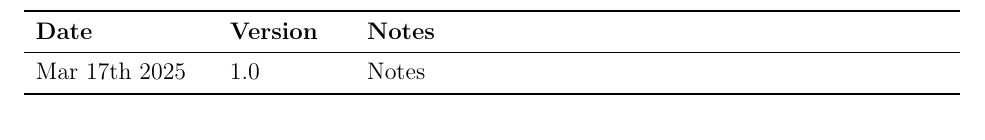
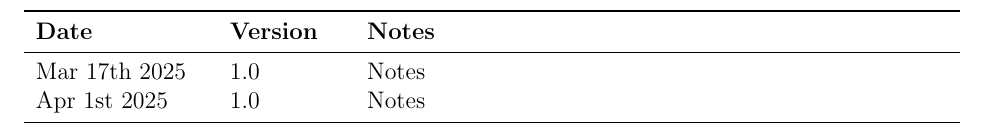
Before and after one commit to UGarCil/UGarcil_capstone, a LaTeX document (docs/Design/SoftArchitecture/MG.tex): part of page 2 of 13, cut so that both start at the same text. Compiled offline with pdfLaTeX.

Commit message:
MG updated

```diff
--- a/docs/Design/SoftArchitecture/MG.tex
+++ b/docs/Design/SoftArchitecture/MG.tex
@@ -47,6 +47,7 @@
 \toprule {\bf Date} & {\bf Version} & {\bf Notes}\\
 \midrule
 Mar 17th 2025 & 1.0 & Notes\\
+Apr 1st 2025 & 1.0 & Notes\\
 % Date 2 & 1.1 & Notes\\
 \bottomrule
 \end{tabularx}
```
Also changed, not shown: docs/Design/SoftArchitecture/MG.pdf.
□ □ □ □
§ Goal of the exercise
The answer should consist of all lines from the records above that hold the word "SoftArchitecture".

§ Answer to this problem
Before and after one commit to UGarCil/UGarcil_capstone, a LaTeX document (docs/Design/SoftArchitecture/MG.tex): part of page 2 of 13, cut so that both start at the same text. Compiled offline with pdfLaTeX.
--- a/docs/Design/SoftArchitecture/MG.tex
+++ b/docs/Design/SoftArchitecture/MG.tex
Also changed, not shown: docs/Design/SoftArchitecture/MG.pdf.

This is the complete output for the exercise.